As East Coasters still struggle to fully comprehend the damage caused by Sandy, thoughts are turning to how we can prepare for the possibility of another superstorm. It turns out the Dutch have already done some of out-of-the-box thinking that we could use to craft our own modern-day stormproofing plan.
New York City, like much of Holland, is built on low-lying land that’s susceptible to the kind of surges caused by Hurricane Sandy. One Dutch solution was to make its coastline smaller wherever possible.
After a devastating flood in 1916, the Dutch government built a complex system of dams, known as the Zuiderzee Works, to convert a former inlet of the North Sea into what’s essentially a nice lake. Today, a coastal highway runs along the area, and the flood-control system protects a large area of the country, including Amsterdam. There hasn’t been a severe flood in the region since the dams were built. In the southwestern part of the country, the Delta Works, a different system of dams and other flood-control measures, was put into place.

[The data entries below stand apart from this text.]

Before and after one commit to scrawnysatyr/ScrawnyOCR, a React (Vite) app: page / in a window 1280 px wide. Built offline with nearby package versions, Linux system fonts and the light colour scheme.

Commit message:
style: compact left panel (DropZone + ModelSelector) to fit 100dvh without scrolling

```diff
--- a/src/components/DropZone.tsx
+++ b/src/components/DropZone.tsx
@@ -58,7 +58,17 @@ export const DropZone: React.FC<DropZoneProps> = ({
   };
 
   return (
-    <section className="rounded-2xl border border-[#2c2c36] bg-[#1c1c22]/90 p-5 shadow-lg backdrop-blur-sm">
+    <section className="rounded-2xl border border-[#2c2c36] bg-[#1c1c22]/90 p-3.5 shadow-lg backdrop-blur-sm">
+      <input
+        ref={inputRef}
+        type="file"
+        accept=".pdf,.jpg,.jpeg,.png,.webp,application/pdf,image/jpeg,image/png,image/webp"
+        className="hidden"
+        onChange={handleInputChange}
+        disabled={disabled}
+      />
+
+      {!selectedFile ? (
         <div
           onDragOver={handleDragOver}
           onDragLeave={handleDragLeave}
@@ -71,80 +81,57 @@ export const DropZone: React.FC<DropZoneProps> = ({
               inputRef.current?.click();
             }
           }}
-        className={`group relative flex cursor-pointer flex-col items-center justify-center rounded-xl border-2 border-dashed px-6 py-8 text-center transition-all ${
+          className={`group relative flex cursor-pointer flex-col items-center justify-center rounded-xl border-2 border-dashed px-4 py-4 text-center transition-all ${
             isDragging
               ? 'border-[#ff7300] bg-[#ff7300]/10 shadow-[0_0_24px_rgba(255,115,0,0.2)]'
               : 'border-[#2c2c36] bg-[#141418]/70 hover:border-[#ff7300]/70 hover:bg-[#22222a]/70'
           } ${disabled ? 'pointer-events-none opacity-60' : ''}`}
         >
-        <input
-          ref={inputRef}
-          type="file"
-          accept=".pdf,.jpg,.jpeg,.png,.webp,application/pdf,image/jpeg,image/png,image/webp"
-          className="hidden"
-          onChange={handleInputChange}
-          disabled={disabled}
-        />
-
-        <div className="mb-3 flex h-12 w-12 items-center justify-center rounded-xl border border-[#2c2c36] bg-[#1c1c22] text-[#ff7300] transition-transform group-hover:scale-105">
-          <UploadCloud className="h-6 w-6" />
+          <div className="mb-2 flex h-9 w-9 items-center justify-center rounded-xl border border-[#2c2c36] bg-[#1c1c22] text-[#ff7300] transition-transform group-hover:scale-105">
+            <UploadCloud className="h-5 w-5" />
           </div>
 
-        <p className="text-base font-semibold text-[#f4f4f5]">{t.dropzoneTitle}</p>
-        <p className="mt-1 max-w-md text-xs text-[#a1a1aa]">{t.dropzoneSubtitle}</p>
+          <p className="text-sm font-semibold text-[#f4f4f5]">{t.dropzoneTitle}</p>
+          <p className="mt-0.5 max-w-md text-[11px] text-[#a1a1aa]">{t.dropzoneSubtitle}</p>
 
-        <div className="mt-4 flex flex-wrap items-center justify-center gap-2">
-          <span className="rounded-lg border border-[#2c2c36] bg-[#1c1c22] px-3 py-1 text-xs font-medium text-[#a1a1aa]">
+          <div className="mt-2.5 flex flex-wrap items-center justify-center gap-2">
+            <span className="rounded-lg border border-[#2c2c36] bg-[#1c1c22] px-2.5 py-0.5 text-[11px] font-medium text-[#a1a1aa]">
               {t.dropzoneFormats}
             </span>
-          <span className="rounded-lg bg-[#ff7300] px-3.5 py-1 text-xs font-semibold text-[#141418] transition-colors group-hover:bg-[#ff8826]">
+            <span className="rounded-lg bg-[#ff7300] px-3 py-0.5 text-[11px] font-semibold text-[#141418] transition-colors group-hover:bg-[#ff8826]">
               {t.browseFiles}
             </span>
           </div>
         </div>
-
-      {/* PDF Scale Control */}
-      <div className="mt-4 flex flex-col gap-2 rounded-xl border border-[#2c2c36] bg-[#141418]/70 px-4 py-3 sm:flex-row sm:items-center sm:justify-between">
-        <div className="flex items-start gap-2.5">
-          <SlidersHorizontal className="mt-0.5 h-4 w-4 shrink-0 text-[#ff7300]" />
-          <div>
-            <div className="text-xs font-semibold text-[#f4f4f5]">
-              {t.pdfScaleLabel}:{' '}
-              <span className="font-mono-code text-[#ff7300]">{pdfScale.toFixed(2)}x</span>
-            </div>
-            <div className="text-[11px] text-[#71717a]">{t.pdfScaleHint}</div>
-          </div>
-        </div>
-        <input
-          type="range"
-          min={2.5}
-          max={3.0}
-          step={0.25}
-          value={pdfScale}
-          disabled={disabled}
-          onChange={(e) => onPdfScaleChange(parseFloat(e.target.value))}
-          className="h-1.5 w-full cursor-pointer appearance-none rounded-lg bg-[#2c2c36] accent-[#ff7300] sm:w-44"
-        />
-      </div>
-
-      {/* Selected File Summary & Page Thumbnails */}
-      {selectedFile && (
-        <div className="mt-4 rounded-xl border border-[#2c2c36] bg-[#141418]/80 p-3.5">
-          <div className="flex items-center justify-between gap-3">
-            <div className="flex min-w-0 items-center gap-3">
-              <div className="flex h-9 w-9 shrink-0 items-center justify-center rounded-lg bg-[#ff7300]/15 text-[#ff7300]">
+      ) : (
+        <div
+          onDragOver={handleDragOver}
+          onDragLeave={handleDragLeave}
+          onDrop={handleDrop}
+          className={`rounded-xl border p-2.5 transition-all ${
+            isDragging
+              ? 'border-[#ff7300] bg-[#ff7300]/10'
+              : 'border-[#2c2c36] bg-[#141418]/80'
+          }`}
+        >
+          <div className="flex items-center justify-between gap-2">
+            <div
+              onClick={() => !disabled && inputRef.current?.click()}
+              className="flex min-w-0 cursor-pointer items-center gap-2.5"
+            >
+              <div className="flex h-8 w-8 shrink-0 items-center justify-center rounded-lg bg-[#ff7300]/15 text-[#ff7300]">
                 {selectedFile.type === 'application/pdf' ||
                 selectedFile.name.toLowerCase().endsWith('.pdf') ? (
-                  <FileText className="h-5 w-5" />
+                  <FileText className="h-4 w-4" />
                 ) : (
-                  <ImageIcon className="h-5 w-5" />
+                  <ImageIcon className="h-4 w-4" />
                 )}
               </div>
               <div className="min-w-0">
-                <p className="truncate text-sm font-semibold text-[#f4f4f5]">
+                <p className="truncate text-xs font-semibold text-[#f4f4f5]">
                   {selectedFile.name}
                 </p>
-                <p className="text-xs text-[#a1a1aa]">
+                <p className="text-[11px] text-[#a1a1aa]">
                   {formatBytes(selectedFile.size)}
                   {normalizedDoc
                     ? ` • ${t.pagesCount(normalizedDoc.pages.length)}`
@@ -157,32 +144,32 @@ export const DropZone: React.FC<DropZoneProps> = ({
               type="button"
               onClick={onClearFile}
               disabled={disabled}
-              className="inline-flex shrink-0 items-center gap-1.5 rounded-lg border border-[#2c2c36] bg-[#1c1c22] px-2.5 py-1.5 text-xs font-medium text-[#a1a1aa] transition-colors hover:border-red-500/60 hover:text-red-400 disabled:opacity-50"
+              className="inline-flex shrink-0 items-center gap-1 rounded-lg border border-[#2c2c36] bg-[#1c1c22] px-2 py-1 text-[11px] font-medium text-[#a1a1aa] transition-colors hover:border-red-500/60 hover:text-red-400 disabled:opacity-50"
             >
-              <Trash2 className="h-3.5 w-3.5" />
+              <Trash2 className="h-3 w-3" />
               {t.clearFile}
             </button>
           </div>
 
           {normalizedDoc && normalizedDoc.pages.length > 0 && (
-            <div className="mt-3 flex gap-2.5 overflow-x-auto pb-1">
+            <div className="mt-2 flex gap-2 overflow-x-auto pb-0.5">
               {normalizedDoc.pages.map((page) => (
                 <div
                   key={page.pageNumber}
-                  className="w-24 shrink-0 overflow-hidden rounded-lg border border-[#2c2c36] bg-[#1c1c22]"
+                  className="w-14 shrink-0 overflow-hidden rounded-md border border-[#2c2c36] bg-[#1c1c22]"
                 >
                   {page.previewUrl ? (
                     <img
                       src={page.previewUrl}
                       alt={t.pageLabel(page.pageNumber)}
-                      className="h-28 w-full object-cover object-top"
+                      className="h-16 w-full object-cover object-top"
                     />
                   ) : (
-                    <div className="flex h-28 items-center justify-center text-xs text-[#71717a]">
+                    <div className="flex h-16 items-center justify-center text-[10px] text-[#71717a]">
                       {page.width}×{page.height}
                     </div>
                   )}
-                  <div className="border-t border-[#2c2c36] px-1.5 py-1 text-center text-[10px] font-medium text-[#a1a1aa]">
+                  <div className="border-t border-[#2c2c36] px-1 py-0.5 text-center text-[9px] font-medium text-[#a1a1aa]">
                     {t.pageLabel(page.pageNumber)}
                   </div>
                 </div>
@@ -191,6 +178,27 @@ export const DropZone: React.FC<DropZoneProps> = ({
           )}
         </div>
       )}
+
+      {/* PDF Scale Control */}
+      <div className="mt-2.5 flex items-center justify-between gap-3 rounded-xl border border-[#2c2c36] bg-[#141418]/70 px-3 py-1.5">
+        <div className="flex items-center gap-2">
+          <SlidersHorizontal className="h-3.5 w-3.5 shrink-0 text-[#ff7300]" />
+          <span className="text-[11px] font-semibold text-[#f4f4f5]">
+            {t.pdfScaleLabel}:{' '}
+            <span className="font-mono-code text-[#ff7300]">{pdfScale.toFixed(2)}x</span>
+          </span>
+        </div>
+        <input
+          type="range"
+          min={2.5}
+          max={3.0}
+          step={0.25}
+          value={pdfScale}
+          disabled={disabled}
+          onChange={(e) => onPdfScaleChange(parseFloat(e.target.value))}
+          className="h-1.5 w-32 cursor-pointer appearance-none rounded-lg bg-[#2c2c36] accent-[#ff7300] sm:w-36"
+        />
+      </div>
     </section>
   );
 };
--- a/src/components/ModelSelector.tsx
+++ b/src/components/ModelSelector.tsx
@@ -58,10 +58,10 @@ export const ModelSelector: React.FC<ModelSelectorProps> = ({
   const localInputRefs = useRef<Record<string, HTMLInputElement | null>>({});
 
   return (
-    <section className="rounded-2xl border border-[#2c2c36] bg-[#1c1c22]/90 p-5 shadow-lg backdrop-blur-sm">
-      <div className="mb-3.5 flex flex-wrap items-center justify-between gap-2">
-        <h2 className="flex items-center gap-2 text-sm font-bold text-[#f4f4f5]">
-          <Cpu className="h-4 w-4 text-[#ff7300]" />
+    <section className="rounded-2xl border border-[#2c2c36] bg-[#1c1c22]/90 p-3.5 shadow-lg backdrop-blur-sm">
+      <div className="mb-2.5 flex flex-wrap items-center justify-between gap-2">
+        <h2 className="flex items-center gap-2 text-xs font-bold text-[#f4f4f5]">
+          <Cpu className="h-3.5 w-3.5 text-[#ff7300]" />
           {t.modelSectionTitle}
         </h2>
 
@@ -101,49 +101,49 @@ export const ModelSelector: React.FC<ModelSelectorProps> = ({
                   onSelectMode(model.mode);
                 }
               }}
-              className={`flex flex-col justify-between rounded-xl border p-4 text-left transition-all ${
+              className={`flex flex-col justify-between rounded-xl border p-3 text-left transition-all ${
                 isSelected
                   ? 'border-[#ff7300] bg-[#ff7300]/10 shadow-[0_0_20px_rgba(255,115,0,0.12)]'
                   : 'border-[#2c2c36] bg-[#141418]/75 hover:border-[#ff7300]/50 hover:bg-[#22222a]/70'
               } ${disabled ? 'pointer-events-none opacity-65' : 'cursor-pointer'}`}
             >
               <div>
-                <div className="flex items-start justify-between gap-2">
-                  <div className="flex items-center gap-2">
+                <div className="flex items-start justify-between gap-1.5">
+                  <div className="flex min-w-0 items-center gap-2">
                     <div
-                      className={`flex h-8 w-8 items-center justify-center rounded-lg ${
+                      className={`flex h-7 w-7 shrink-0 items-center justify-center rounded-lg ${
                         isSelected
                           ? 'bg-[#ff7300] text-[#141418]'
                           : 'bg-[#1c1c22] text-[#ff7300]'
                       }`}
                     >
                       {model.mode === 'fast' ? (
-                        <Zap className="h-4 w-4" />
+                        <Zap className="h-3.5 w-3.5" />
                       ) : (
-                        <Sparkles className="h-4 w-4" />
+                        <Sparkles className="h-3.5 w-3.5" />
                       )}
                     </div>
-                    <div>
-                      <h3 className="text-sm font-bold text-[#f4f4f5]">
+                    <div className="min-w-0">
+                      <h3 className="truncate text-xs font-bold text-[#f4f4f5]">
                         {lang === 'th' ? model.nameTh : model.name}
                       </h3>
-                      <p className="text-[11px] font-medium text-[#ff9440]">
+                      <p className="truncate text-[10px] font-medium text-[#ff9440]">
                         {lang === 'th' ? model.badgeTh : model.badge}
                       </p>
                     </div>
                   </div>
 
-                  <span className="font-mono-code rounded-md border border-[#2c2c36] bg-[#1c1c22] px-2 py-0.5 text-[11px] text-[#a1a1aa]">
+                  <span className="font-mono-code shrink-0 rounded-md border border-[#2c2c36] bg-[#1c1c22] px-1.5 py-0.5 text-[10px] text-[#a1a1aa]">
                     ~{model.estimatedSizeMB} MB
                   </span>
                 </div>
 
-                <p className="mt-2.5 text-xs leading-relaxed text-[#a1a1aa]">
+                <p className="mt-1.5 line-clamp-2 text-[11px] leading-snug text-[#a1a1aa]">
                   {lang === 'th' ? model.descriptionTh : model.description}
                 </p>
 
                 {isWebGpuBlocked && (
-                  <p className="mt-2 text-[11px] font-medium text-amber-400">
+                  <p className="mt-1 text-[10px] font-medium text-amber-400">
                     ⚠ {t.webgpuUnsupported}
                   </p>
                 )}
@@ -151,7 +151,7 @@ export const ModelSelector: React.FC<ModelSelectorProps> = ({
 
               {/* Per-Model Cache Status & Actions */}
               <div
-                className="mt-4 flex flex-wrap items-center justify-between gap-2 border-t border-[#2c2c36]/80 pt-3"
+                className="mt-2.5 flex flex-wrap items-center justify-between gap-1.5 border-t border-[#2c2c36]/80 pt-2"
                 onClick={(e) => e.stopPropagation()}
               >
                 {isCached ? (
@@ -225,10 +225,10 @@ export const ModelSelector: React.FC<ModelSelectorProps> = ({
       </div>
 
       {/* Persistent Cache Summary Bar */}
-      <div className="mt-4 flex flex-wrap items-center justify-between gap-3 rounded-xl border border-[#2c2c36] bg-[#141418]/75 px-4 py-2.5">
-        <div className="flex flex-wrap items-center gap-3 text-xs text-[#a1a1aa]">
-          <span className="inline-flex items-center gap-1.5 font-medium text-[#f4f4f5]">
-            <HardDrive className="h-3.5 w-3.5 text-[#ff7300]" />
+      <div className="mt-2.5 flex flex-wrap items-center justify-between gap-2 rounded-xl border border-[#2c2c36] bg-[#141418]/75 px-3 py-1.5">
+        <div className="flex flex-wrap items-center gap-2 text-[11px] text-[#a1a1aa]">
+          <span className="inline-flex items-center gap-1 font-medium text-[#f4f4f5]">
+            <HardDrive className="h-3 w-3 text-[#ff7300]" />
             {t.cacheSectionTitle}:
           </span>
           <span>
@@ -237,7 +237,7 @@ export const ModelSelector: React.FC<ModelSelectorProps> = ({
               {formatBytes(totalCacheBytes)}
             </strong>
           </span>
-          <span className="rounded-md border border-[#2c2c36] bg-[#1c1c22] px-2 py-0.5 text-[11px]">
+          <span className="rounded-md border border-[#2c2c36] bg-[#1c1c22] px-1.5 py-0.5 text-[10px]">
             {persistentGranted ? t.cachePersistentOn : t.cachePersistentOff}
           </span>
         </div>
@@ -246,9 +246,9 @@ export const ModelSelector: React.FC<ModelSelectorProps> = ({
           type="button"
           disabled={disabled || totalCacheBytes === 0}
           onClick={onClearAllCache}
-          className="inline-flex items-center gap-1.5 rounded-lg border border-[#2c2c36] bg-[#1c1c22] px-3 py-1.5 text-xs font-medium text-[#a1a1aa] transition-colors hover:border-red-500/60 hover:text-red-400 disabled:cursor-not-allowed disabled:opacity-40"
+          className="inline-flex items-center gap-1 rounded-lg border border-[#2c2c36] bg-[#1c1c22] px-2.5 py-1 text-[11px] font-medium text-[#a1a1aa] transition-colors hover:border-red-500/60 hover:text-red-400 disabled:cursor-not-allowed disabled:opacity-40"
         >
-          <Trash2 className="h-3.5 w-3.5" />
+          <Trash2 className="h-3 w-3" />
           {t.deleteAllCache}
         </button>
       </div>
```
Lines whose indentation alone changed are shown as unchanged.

Experts argue that New York and New Jersey would be able to use a similar system. Engineering aside, the real impediment to such a plan, of course, is the price tag. A seminar at NYU in 2009 projected the cost to be in the neighborhood of $15 billion, but early estimates have Sandy costing $60 billion in property damage alone. Perhaps a large investment would be worth it.
The flood that Hurricane Sandy sent over lower Manhattan and other parts of the region on Monday (Oct. 29) was one for the record books; it was the largest storm surge in New York City’s history. But as unusual as this storm was, it may have offered a hint of the future in a warming world.
Boosted by a high tide, the water level at The Battery, at the southern tip of Manhattan, measured as high as 13.88 feet (4.2 meters) on Monday. The flooding there and in surrounding areas caused power outages, swamped roads and train tunnels, caused massive property damage and crippled the region for days and counting.
But, the identity of a severe storm aside, the devastating coastal flooding they bring to places such as New York City are expected to increase as the world warms.
The city’s location, which is positioned at the peak of the right angle made by Long Island and New Jersey, contributes to its vulnerability because storm winds travel counterclockwise and so push water in the direction of New York and New Jersey. However, Long Island, which juts to the east, blocks the path of the water, which must then travel through the group of islands that make up most of New York City.
The future of tropical cyclones, which include hurricanes, under climate change is not well-understood. Globally, these storms may become less frequent, although modeling studies suggest they may also become more intense. Projections vary depending on the ocean basin in question, according to a report on extreme weather issued by the Intergovernmental Panel on Climate Change earlier this year.
When both sea level and the future of severe storms were taken into account, the models projected much more frequent extreme surge flooding in the New York City area.